In fact, everything was a play, and something about the way that this big dude was calling the girliest sample I pulled a play assured me that it would be a kitchen I would be comfortable in.
When the countertops went in, I was surprised at how great it looked. The white did not look girly at all, but stately, if not a little bit school-y, which makes sense given what Lindsey and I do for a living. The specks in the countertop give it a sense of depth that I did not expect.
This blog has been moribund for quite a while. It has been pretty embarrassing actually, but it is time to come back to it. Pretty soon, Lindsey and I will have a newborn to write about this coming spring and plenty to think about and share with our friends and family. On the technical side, I would like to start writing more about planning and forecasting technology. I am sure we will have some food stuff and house stuff to share as well.
I am going to be showing off my miniature whiteboard project at the Illinois Computing Educators 2012 Conference a week from this Thursday, in St. Charles, IL. It should be a good time. This is going to be the first conference that Lindsey and I both attend, which is exciting enough on its own. It will also be the first time I ever participate in a conference in any other way than scurrying from keynote to breakout, hoping that I’m taking good enough notes for anyone I hope to talk about stuff with later on. So that means that for my first ever conference presentation, I might get to mess it up in clear view of my wife. Continue reading
Disrupting Class by Clayton M. Christensen is simultaneously the most compelling outsider view of education and contains some of the most naive assumptions and downright lazy narratives I have ever seen. So the questions I have been turning over and over in my head are: How much of this book is interesting?
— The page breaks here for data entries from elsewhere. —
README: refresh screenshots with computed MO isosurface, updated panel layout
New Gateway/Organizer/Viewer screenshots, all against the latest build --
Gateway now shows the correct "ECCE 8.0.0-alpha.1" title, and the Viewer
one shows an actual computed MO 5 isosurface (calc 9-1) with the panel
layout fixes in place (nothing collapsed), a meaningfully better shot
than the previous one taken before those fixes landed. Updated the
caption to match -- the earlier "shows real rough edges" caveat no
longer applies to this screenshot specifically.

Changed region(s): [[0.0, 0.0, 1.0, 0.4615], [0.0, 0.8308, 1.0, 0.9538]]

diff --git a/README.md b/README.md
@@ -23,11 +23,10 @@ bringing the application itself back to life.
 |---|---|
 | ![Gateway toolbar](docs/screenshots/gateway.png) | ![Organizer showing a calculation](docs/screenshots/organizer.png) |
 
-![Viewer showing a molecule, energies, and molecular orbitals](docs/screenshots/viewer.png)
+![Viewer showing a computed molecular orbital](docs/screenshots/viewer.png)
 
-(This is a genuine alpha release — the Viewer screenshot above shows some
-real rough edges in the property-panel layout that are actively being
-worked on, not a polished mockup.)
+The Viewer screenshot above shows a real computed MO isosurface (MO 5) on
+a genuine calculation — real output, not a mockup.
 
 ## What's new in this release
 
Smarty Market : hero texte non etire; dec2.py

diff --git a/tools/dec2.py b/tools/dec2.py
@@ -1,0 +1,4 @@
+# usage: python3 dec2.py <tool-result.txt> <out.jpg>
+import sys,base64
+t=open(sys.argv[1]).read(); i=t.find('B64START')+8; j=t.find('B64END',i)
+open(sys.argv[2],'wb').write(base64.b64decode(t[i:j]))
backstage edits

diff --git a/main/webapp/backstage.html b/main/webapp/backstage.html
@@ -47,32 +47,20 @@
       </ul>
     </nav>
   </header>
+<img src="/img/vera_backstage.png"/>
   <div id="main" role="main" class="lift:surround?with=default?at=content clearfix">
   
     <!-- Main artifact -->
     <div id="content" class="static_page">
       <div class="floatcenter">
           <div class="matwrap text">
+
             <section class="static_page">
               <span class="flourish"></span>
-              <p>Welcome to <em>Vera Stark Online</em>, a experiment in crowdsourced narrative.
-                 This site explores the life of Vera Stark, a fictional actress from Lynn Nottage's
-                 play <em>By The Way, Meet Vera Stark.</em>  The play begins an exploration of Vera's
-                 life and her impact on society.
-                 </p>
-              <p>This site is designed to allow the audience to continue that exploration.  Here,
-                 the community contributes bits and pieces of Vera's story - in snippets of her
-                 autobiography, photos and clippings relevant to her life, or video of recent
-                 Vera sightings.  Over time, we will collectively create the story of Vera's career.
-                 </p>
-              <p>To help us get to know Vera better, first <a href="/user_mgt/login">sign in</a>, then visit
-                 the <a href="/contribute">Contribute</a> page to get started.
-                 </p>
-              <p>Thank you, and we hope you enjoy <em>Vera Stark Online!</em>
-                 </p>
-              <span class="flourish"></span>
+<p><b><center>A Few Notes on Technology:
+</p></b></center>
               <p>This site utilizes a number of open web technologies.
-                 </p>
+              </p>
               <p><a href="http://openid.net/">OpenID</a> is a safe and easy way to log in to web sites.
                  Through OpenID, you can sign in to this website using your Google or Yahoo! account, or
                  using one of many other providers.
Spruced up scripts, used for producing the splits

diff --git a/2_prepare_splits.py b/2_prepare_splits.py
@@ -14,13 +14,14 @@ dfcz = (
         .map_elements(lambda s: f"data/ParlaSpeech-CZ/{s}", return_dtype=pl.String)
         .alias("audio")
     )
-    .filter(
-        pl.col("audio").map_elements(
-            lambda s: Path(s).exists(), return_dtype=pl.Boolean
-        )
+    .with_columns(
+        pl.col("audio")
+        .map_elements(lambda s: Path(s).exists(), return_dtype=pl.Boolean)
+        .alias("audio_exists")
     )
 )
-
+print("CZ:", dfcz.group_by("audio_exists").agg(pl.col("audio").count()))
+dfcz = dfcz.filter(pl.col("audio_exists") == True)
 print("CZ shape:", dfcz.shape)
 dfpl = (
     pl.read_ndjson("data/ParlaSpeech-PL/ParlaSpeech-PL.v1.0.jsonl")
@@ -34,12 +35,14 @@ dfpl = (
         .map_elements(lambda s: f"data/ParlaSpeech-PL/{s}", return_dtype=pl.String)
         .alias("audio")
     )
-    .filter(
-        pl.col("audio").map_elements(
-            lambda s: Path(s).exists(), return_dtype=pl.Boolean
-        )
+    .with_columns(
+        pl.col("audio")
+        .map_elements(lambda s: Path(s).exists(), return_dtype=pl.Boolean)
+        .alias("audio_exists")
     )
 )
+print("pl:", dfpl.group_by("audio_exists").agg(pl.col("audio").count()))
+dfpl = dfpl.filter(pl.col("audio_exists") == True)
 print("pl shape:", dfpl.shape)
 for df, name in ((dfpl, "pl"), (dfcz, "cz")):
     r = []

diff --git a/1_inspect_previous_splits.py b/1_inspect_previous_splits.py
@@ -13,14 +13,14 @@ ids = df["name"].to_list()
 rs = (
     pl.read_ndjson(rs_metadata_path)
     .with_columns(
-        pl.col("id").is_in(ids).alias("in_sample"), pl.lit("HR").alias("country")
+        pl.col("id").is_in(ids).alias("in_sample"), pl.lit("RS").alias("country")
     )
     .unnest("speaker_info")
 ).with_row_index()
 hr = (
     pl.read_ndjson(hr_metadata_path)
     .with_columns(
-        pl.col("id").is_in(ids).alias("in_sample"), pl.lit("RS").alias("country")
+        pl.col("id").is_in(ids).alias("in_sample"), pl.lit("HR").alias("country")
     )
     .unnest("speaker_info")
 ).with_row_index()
How much of it is new? How much of my opinion of it is really just a proxy war between my inner skeptic and my inner believer?
On that last question, I have no idea which one is going to win out in the end, or even which one I want to win out in the end. Part of the reason why I love the most skeptical parts of myself is because I get to explore the feeling of having my mind changed on things. (I’ll post more about that later when I write about what I’ve learned overall in my CTER coursework.) So, let’s figure out what in this book serves the soldiers of my mind’s inner conflict. Continue reading
In the 90s it was e-. Then Apple made everyone put i- in front of everything in 1998. That stuck around for most of the 2000s and then 2010 rolled around and we needed a new euphemism for things on the Internet. So we have “cloud” now.
Along with the marketing term though, we have Larry Ellison’s dream where software is sold as a service, not as a product, and everything is stored and delivered over the Internet. If you back up and think about what “the cloud” is though, it’s much bigger than just files and applications, in the world of Internet service companies, it’s an approach to server management where web sites are no longer tied to on specific dedicated server, but instead abstracted across multiple machines.
That second part is probably the more boring concept for most people, but from the perspective of a school tech geek, it’s actually much more exciting than Google Docs. Continue reading